Watch short & fun videos
**Start Your Free Trial Today**

Start Your Free Trial To Continue Watching

As a member, you'll also get unlimited access to over 55,000 lessons in math, English, science, history, and more. Plus, get practice tests, quizzes, and personalized coaching to help you succeed.

Free 5-day trial
Your next lesson will play in
10 seconds

Lesson Transcript

Instructor:
*Yuanxin (Amy) Yang Alcocer*

Amy has a master's degree in secondary education and has taught math at a public charter high school.

In algebra, there are two scenarios that give us interesting results. Watch this video lesson to learn how you can distinguish problems that have no answers and problems that have an infinite number of answers.

When you're solving equations in algebra, it is kind of like a treasure hunt. You are looking for your *x*. You want to know where your *x* is, so you can go find your treasure. With most equations, you will get an answer letting you know where your treasure is located. For example, solving the equation *x* + 3 = 4 by subtracting 3 from both sides gives us *x* = 1 as our answer and location of our treasure.

But sometimes, an equation that you are trying to solve for gives you an answer that just doesn't make sense. It is these types of answers that we are going to discuss in this video lesson. It is important to understand these so you can spot them and identify the equations as unsolvable because they have an answer that doesn't make sense. We will go over the two possible cases where the answer doesn't make sense.

The first is when we have what is called **infinite solutions**. This happens when all numbers are solutions. This situation means that there is no one solution. In terms of our treasure hunt, it means that we can't find the treasure because the location of the treasure can be anywhere. There is no *x* that marks the spot. Our *x* here marks the whole world, which doesn't help us.
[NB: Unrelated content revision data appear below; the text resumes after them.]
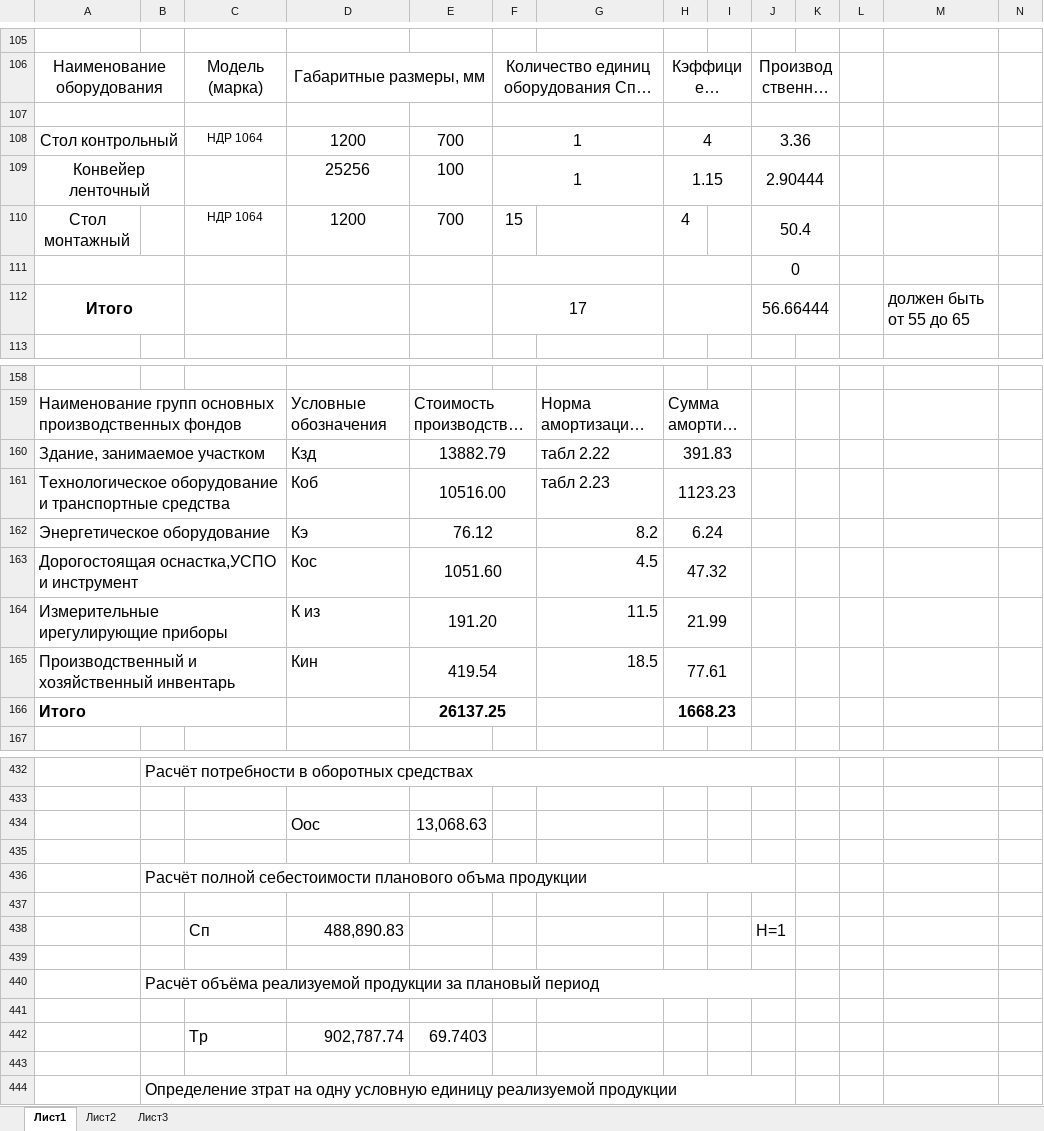
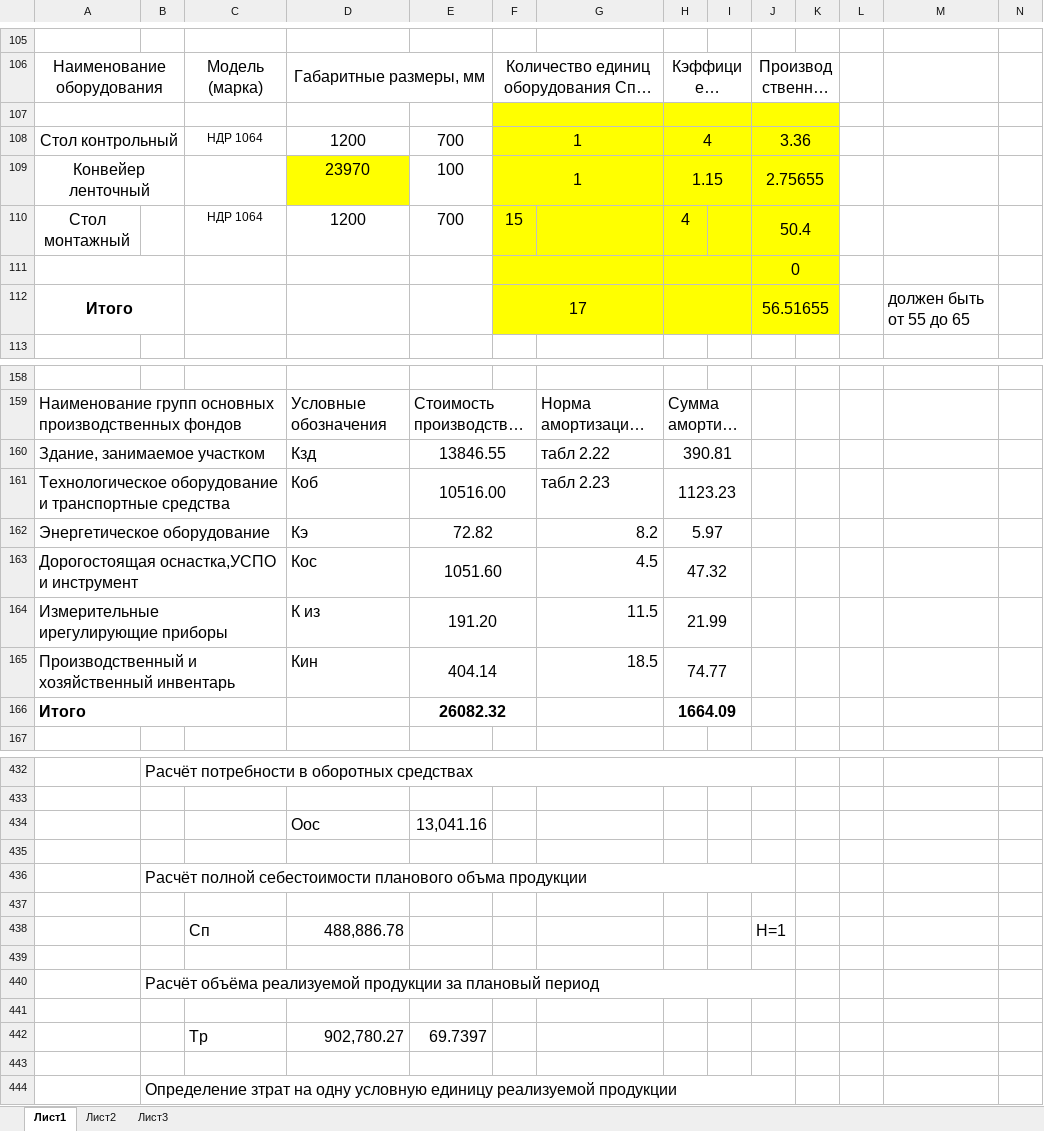
Before and after one commit to ArthurAlensky/Economics, an Excel workbook: OPiUP_kursovoy_mine.xlsx, sheet Лист1, drawn as a sheet; only a part is shown, gaps mark what is left out; long unchanged cells end in …; values as stored, in another font and other column widths than the file's, no borders; removed rows and columns are numbered as before the commit, all else as after; rows hold the shown columns only; the diff covers the shown part only; the diff names each change by its address in the sheet, - before the commit and + after, or states it on an @@ line.

```diff
--- a/OPiUP_kursovoy_mine.xlsx (sheet Лист1)
+++ b/OPiUP_kursovoy_mine.xlsx (sheet Лист1)
-F107:K112 fill: none
+F107:K112 fill: #FFFF00
-D109: 25256
+D109: 23970
-D109 fill: none
+D109 fill: #FFFF00
-J109: 2.90444
+J109: 2.75655
-J112: 56.66444
+J112: 56.51655
-E160: 13882.79
+E160: 13846.55
-H160: 391.83
+H160: 390.81
-E162: 76.12
+E162: 72.82
-H162: 6.24
+H162: 5.97
-E165: 419.54
+E165: 404.14
-H165: 77.61
+H165: 74.77
-E166: 26137.25
+E166: 26082.32
-H166: 1668.23
+H166: 1664.09
-E434: 13,068.63
+E434: 13,041.16
-D438: 488,890.83
+D438: 488,886.78
-row 442:  |  | Тр | 902,787.74 | 69.7403
+row 442:  |  | Тр | 902,780.27 | 69.7397
```
Also changed, not shown: 3 added rows, 3 removed rows and 82 edited cells elsewhere in this sheet, formulas that keep their value, 1 other file.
The equation 2*x* + 3 = *x* + *x* + 3 is an example of an equation that has an infinite number of solutions. Let's see what happens when we solve it. We first combine our like terms. We see two *x* terms that we can combine to make 2*x*.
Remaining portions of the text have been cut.